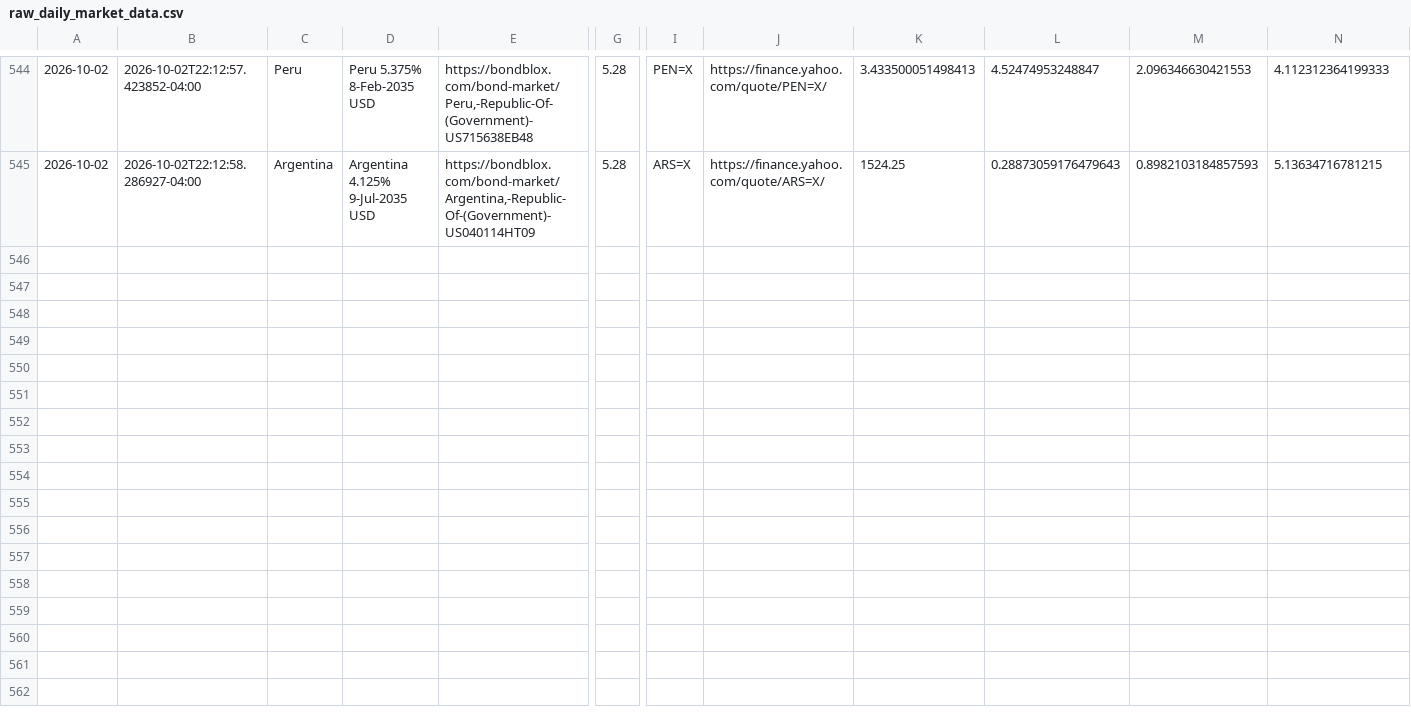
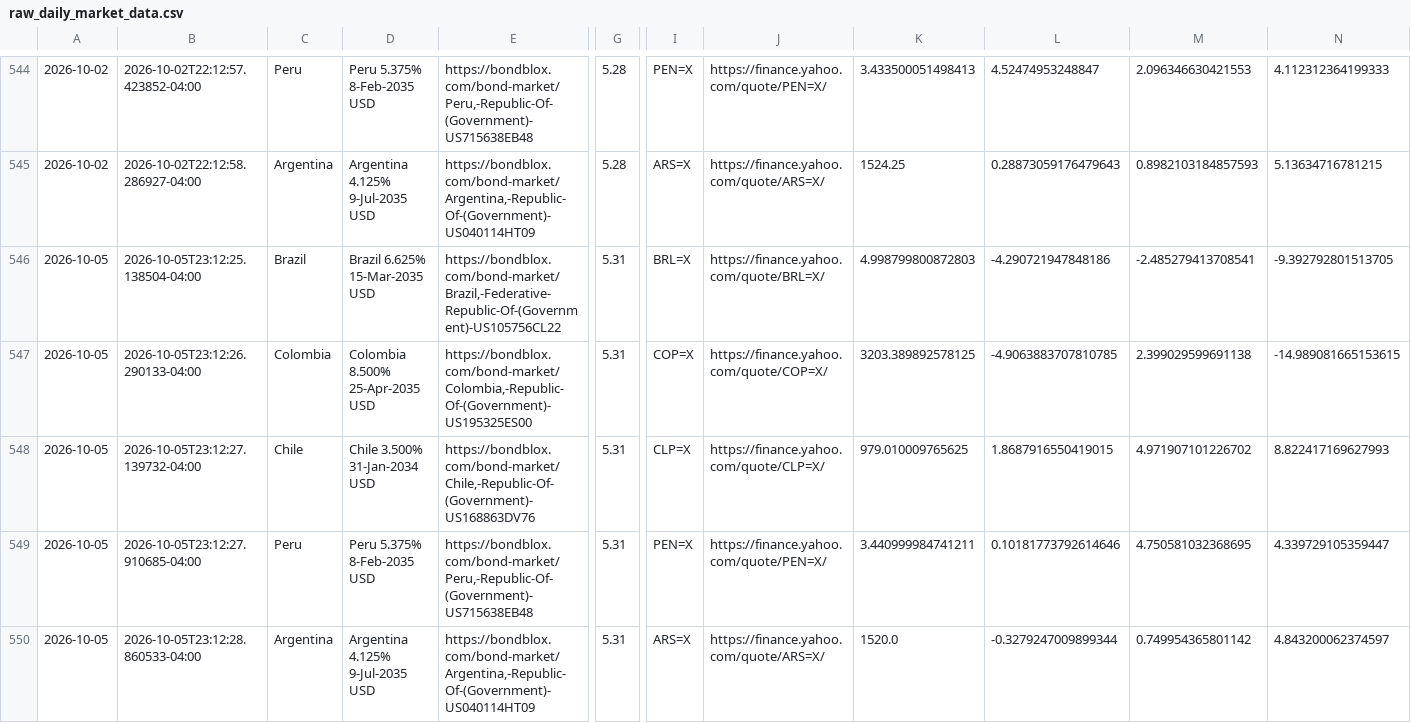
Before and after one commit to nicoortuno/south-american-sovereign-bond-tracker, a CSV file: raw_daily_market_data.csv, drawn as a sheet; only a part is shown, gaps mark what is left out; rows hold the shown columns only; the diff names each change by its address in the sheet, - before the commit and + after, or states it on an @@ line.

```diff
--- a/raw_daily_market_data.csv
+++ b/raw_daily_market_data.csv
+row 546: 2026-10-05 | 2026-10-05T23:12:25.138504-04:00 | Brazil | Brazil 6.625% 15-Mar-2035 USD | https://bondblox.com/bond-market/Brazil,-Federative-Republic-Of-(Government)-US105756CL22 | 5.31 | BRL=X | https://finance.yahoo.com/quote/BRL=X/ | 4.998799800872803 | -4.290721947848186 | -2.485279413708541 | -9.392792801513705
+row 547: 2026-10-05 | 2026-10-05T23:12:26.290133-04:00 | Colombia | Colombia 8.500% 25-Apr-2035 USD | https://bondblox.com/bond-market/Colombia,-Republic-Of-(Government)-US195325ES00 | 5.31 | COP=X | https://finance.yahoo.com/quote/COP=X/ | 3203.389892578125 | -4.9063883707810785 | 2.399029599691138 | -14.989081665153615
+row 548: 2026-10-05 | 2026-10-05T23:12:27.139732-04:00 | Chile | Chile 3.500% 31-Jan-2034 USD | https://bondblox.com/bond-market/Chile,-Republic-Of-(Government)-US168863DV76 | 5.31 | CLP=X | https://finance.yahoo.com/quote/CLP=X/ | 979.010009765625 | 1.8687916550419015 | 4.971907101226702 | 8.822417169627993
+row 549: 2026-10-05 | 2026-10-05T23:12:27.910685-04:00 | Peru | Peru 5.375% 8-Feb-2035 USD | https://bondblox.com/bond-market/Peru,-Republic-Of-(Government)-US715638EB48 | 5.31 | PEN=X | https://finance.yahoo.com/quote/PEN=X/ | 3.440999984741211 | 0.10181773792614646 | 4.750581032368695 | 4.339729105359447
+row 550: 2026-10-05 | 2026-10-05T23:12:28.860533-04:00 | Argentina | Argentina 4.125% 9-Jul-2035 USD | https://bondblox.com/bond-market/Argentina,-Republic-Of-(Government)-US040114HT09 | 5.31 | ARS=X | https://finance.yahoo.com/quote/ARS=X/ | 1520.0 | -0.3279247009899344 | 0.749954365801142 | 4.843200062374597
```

################

▸ **WORK REQUIRED**
Look through the records for the string "yahoo". Copy every line that has it.

▸ **FINISHED TASK**
+row 546: 2026-10-05 | 2026-10-05T23:12:25.138504-04:00 | Brazil | Brazil 6.625% 15-Mar-2035 USD | https://bondblox.com/bond-market/Brazil,-Federative-Republic-Of-(Government)-US105756CL22 | 5.31 | BRL=X | https://finance.yahoo.com/quote/BRL=X/ | 4.998799800872803 | -4.290721947848186 | -2.485279413708541 | -9.392792801513705
+row 547: 2026-10-05 | 2026-10-05T23:12:26.290133-04:00 | Colombia | Colombia 8.500% 25-Apr-2035 USD | https://bondblox.com/bond-market/Colombia,-Republic-Of-(Government)-US195325ES00 | 5.31 | COP=X | https://finance.yahoo.com/quote/COP=X/ | 3203.389892578125 | -4.9063883707810785 | 2.399029599691138 | -14.989081665153615
+row 548: 2026-10-05 | 2026-10-05T23:12:27.139732-04:00 | Chile | Chile 3.500% 31-Jan-2034 USD | https://bondblox.com/bond-market/Chile,-Republic-Of-(Government)-US168863DV76 | 5.31 | CLP=X | https://finance.yahoo.com/quote/CLP=X/ | 979.010009765625 | 1.8687916550419015 | 4.971907101226702 | 8.822417169627993
+row 549: 2026-10-05 | 2026-10-05T23:12:27.910685-04:00 | Peru | Peru 5.375% 8-Feb-2035 USD | https://bondblox.com/bond-market/Peru,-Republic-Of-(Government)-US715638EB48 | 5.31 | PEN=X | https://finance.yahoo.com/quote/PEN=X/ | 3.440999984741211 | 0.10181773792614646 | 4.750581032368695 | 4.339729105359447
+row 550: 2026-10-05 | 2026-10-05T23:12:28.860533-04:00 | Argentina | Argentina 4.125% 9-Jul-2035 USD | https://bondblox.com/bond-market/Argentina,-Republic-Of-(Government)-US040114HT09 | 5.31 | ARS=X | https://finance.yahoo.com/quote/ARS=X/ | 1520.0 | -0.3279247009899344 | 0.749954365801142 | 4.843200062374597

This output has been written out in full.